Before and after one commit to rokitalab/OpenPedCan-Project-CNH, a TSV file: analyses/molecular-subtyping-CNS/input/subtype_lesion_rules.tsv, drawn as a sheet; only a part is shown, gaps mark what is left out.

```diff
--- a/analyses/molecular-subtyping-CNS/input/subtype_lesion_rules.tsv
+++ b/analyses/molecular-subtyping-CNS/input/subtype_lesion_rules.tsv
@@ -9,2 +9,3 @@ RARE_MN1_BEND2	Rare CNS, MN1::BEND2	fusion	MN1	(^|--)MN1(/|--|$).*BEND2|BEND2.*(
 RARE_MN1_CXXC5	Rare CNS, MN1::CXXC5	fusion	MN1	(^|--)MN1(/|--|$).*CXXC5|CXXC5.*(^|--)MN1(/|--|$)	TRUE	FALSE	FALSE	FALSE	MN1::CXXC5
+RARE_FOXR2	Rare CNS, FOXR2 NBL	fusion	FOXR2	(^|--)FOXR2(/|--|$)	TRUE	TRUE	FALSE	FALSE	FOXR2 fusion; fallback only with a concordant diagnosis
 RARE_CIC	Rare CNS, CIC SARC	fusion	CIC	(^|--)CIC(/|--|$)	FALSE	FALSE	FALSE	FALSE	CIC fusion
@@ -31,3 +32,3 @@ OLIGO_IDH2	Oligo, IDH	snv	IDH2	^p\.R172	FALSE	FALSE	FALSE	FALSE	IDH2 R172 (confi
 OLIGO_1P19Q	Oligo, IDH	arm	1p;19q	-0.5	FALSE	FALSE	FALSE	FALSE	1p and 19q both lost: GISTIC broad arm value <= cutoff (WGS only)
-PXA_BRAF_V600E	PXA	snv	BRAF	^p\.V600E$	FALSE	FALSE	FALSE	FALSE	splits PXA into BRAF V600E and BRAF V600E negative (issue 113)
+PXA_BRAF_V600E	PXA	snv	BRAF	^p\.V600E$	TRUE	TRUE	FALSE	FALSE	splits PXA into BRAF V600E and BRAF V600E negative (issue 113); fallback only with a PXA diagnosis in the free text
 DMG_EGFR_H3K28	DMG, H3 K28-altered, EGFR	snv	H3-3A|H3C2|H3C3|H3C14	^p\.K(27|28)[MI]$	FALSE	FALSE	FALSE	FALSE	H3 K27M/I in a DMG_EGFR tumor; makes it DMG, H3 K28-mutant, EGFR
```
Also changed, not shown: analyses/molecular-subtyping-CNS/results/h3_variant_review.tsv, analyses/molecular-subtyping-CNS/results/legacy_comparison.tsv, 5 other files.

━━━

Repeat the entries shown above, every one, word for word.

Before and after one commit to rokitalab/OpenPedCan-Project-CNH, a TSV file: analyses/molecular-subtyping-CNS/input/subtype_lesion_rules.tsv, drawn as a sheet; only a part is shown, gaps mark what is left out.

```diff
--- a/analyses/molecular-subtyping-CNS/input/subtype_lesion_rules.tsv
+++ b/analyses/molecular-subtyping-CNS/input/subtype_lesion_rules.tsv
@@ -9,2 +9,3 @@ RARE_MN1_BEND2	Rare CNS, MN1::BEND2	fusion	MN1	(^|--)MN1(/|--|$).*BEND2|BEND2.*(
 RARE_MN1_CXXC5	Rare CNS, MN1::CXXC5	fusion	MN1	(^|--)MN1(/|--|$).*CXXC5|CXXC5.*(^|--)MN1(/|--|$)	TRUE	FALSE	FALSE	FALSE	MN1::CXXC5
+RARE_FOXR2	Rare CNS, FOXR2 NBL	fusion	FOXR2	(^|--)FOXR2(/|--|$)	TRUE	TRUE	FALSE	FALSE	FOXR2 fusion; fallback only with a concordant diagnosis
 RARE_CIC	Rare CNS, CIC SARC	fusion	CIC	(^|--)CIC(/|--|$)	FALSE	FALSE	FALSE	FALSE	CIC fusion
@@ -31,3 +32,3 @@ OLIGO_IDH2	Oligo, IDH	snv	IDH2	^p\.R172	FALSE	FALSE	FALSE	FALSE	IDH2 R172 (confi
 OLIGO_1P19Q	Oligo, IDH	arm	1p;19q	-0.5	FALSE	FALSE	FALSE	FALSE	1p and 19q both lost: GISTIC broad arm value <= cutoff (WGS only)
-PXA_BRAF_V600E	PXA	snv	BRAF	^p\.V600E$	FALSE	FALSE	FALSE	FALSE	splits PXA into BRAF V600E and BRAF V600E negative (issue 113)
+PXA_BRAF_V600E	PXA	snv	BRAF	^p\.V600E$	TRUE	TRUE	FALSE	FALSE	splits PXA into BRAF V600E and BRAF V600E negative (issue 113); fallback only with a PXA diagnosis in the free text
 DMG_EGFR_H3K28	DMG, H3 K28-altered, EGFR	snv	H3-3A|H3C2|H3C3|H3C14	^p\.K(27|28)[MI]$	FALSE	FALSE	FALSE	FALSE	H3 K27M/I in a DMG_EGFR tumor; makes it DMG, H3 K28-mutant, EGFR
```
Also changed, not shown: analyses/molecular-subtyping-CNS/results/h3_variant_review.tsv, analyses/molecular-subtyping-CNS/results/legacy_comparison.tsv, 5 other files.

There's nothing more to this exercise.